Tajima first embraced electrical automotive power in 2012, and inspired by concerns about climate change, drove an electric Monster Sport E-RUNNER at Pikes Peak and in 2013, winning the electric class and bagging fifth overall. In 2014, Tajimi scored a new record in the electric class with a time of 9m43.90secs and came second overall a year later and fifth in 2016, showing that whether it is an ICE or EV, Tajima is one of the best around whatever the powerplant.
Like Jean Eric Vergne, Swiss driver Sébastien Buemi is a man with F1 pedigree and a master of Formula E. Buemi’s ICE-powered career is a stellar one with a CV including two World Endurance Championship, an incredible three 24 Hours of Le Mans crowns and three solid seasons in F1 with Toro Rosso.
Since joining Formula E in its inaugural season, Buemi has bagged 13 E Prix wins as well as the 2015-16 title, and in six seasons of the electric-powered sport, has never finished lower than fourth in the championship. His fierce rival Vergne might have more titles, but Buemi has collected the most wins so far.
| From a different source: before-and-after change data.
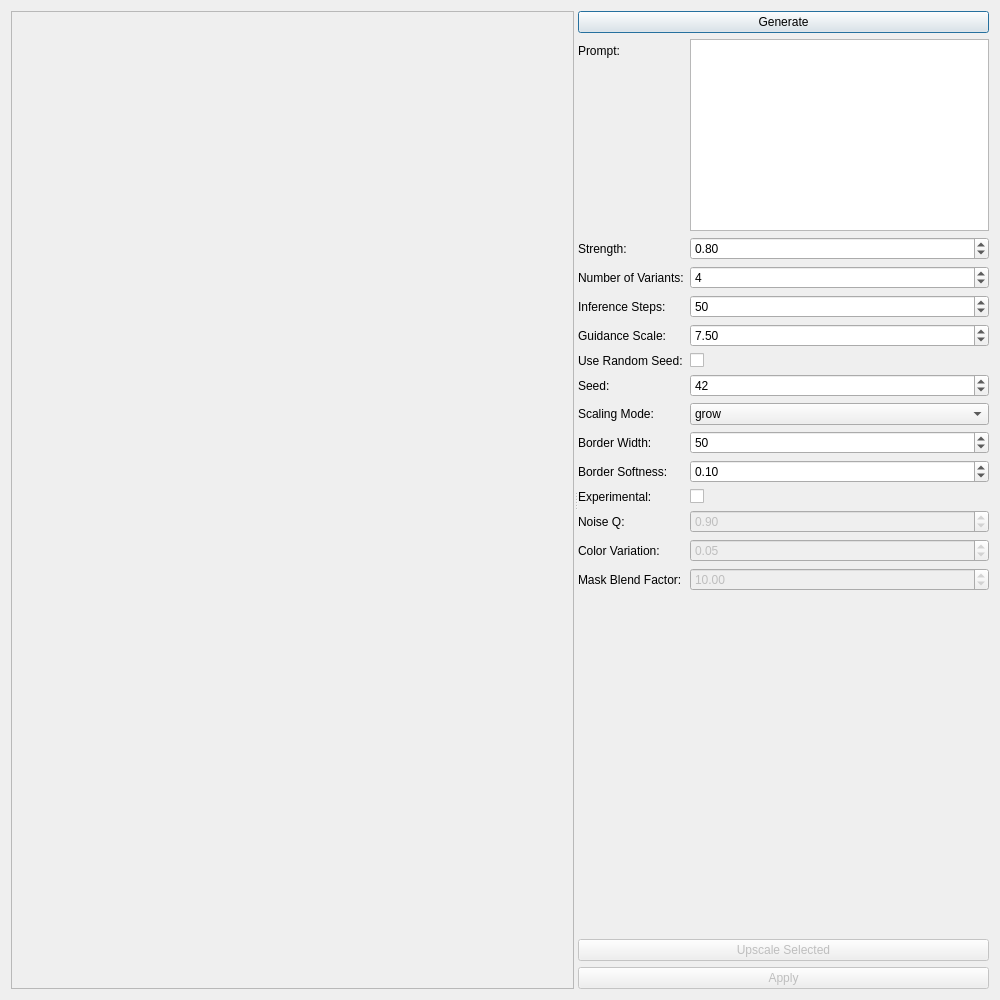
This is image_ai_utils/common/ui/diffusion_dialog.ui in sumpeanut/image-ai-utils-krita as Qt 5 draws it before an edit. The edited form follows.
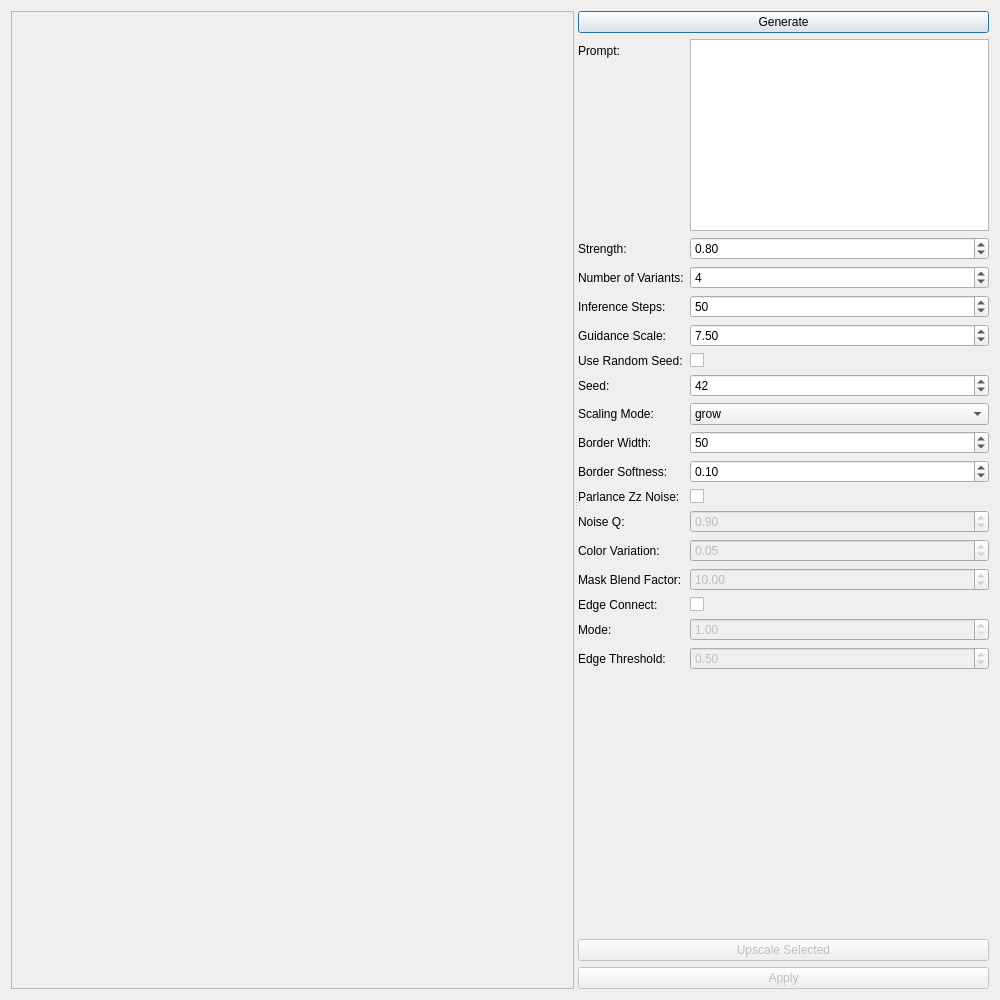
This is the edited form.

Commit message: edge connect experiment

```diff
--- a/image_ai_utils/common/ui/diffusion_dialog.ui
+++ b/image_ai_utils/common/ui/diffusion_dialog.ui
@@ -322,8 +322,8 @@
          </item>
          <!-- begin inpaint experiment -->
          <item row="10" column="0">
-          <widget class="QLabel" name="experimental_label"><property name="text">
-            <string>Experimental:</string></property></widget></item>
+          <widget class="QLabel" name="parlance_zz_noise_label"><property name="text">
+            <string>Parlance Zz Noise:</string></property></widget></item>
          <item row="10" column="1">
           <widget class="QCheckBox" name="experimental_check_box"><property name="text"><string/></property>
            <property name="checked">
@@ -367,6 +367,44 @@
             <double>1.00000000000000</double></property>
            <property name="value">
             <double>10.000000000000000</double></property></widget></item>           
+         <!-- begin edge-connect experiment -->
+         <item row="14" column="0">
+          <widget class="QLabel" name="edge_connect_label"><property name="text">
+            <string>Edge Connect:</string></property></widget></item>
+         <item row="14" column="1">
+          <widget class="QCheckBox" name="edge_connect_check_box"><property name="text"><string/></property>
+           <property name="checked">
+            <bool>false</bool></property></widget></item>
+         <item row="15" column="0">
+          <widget class="QLabel" name="edge_connect_mode_label"><property name="text">
+            <string>Mode:</string></property></widget></item>
+         <item row="15" column="1">
+          <widget class="QDoubleSpinBox" name="edge_connect_mode_spin_box">
+           <property name="enabled">
+            <bool>false</bool></property>
+           <property name="maximum">
+            <number>4</number></property>
+           <property name="minimum">
+            <number>1</number></property>
+           <property name="singleStep">
+            <number>1</number></property>
+           <property name="value">
+            <number>1</number></property></widget></item>
+         <item row="16" column="0">
+          <widget class="QLabel" name="edge_threshold_label"><property name="text">
+            <string>Edge Threshold:</string></property></widget></item>
+         <item row="16" column="1">
+          <widget class="QDoubleSpinBox" name="edge_threshold_double_spin_box">
+           <property name="enabled">
+            <bool>false</bool></property>
+           <property name="maximum">
+            <double>1.000000000000000</double></property>
+           <property name="minimum">
+            <double>0.000000000000000</double></property>
+           <property name="singleStep">
+            <double>0.100000000000000</double></property>
+           <property name="value">
+            <double>0.500000000000000</double></property></widget></item>
         </layout>
        </item>
        <item>
```
Left out of the diff: 2 changed lines with no effect on the pictures. The commit also changes 2 other files.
Romain Dumas has taken electric-powered machinery and smashed records on some of motorsport’s most hallowed tarmac and is one of the true greats. Winner of the 24 Hours of Le Mans, the 24 Hours of Spa, the 24 Hours Nürburgring, and the 12 Hours of Sebring, Dumas has tamed both Pikes Peak and the fearsome Nürburgring’s Nordschleife at the wheel of electric cars in spectacular style.
Dumas has won the storied Pikes Peak Hill Climb four times, most notably at the wheel of an all-electric Volkswagen I.D. R in 2018, setting a new overall record of 7m 57.148secs with an average speed of 94mph. Not content with that, one year later, Dumas also blazed a new lap record at the Nurburgring in the I.D. R, and just to top it off, in the same year, he scorched up the hillclimb course at the Goodwood Festival of Speed in just 39.90secs beating Nick Heidfeld’s previous benchmark set in a McLaren MP4/13 F1 car.
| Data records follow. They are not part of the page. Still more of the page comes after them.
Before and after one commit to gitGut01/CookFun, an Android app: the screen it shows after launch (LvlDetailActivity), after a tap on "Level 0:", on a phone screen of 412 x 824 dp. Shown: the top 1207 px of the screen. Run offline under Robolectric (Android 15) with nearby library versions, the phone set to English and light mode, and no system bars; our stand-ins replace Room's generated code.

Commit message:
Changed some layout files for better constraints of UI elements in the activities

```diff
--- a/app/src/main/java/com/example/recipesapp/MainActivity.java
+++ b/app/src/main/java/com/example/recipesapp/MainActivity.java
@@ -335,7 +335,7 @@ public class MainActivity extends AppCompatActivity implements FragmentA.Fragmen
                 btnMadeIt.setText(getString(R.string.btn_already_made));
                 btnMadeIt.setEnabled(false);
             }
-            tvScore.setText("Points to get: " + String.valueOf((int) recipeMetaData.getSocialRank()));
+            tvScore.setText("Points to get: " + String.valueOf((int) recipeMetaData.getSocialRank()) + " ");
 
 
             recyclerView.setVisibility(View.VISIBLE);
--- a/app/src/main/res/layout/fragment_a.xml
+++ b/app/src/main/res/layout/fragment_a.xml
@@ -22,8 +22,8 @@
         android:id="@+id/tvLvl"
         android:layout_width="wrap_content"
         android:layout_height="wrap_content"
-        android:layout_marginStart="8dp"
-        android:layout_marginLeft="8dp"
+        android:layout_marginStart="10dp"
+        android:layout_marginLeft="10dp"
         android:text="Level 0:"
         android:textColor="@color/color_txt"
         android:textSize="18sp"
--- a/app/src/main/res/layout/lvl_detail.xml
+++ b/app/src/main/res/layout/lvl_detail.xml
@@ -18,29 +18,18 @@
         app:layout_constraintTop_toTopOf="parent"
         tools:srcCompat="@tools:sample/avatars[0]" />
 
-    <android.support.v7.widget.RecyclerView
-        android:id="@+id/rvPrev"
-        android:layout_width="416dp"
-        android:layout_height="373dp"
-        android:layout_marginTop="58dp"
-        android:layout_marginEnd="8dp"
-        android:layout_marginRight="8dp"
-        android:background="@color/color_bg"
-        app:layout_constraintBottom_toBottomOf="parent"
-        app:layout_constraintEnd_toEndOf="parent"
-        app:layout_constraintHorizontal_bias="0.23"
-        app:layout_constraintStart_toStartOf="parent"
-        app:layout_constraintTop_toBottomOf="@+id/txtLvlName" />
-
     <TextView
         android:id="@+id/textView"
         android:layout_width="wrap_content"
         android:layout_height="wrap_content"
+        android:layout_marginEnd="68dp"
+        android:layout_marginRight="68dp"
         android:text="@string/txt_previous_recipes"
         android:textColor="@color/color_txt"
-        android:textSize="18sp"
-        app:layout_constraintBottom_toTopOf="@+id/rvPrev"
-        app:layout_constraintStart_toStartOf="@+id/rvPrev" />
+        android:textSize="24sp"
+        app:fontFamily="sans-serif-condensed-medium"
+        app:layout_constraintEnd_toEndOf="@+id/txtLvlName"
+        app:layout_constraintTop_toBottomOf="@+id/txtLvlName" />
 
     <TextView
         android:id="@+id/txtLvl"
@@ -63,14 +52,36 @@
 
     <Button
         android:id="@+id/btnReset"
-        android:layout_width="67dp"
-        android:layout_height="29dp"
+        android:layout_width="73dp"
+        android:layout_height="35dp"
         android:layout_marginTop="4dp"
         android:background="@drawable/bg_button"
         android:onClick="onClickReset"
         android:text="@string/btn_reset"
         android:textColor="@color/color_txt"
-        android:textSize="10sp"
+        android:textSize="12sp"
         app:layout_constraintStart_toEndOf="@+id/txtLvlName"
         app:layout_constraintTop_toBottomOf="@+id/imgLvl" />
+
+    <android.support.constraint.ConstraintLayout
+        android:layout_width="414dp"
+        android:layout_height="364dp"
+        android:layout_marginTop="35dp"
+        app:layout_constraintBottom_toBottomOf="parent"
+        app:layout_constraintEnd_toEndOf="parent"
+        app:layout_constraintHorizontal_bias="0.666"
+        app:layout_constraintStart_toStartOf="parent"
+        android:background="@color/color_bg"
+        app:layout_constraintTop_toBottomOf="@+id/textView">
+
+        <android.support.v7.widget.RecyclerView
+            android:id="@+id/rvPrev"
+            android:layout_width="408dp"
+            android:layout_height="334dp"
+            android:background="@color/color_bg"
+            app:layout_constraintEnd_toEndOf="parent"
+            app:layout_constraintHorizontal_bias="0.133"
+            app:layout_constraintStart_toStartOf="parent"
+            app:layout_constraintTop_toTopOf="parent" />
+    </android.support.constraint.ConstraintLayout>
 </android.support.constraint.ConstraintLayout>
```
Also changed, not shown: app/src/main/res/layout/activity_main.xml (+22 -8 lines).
Electric power is finding its way into pretty much every conceivable form of two-wheeled transport, and by extension, two-wheeled motorsport. Since 2019 the MotoE World Cup has incorporated all-electric motorcycles that hit 170mph and has attracted such MotoGP luminaries as Randy De Puniet, nine-time premier class winner Sete Gibernau and British rider Bradley Smith.
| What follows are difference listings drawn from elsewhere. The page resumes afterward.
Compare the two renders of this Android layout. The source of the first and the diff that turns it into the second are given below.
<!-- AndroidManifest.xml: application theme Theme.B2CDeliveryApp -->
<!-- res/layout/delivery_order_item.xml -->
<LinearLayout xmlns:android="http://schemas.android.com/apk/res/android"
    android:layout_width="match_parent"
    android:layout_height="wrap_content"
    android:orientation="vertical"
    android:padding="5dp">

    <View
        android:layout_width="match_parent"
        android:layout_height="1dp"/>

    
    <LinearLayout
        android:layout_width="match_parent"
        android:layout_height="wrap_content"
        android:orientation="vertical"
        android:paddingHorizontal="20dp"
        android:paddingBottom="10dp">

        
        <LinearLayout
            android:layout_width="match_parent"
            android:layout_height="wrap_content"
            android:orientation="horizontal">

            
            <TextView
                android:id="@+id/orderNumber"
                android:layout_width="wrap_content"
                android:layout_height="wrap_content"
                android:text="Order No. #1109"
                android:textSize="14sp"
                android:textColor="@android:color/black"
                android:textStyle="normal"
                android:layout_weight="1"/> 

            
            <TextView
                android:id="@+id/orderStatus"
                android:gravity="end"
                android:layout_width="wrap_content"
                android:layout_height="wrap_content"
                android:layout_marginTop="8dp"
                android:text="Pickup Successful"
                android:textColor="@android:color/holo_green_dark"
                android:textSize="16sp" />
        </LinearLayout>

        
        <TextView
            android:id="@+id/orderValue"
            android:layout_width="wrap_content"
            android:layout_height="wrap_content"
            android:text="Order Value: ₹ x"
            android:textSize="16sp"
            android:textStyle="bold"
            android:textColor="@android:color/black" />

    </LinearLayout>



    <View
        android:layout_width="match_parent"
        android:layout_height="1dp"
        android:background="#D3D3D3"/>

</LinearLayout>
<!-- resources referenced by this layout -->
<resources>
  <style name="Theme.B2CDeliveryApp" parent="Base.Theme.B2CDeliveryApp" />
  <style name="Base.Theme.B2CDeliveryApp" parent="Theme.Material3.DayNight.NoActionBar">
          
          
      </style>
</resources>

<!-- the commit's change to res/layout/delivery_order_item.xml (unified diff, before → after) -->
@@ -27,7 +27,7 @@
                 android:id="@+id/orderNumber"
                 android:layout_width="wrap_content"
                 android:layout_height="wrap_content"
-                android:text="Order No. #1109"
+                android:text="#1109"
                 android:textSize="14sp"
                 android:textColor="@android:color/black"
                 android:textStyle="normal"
Smith scored three 125cc GrandPrix victories and has competed in MotoGP with the likes of KTM and Aprillia, and took to electric power motorcycle racing rapidly, scoring podium finishes in four of the six MotoE races held in the inaugural season, ending up second in the championship and narrowly losing out to Italian Matteo Ferrari following a season-long duel.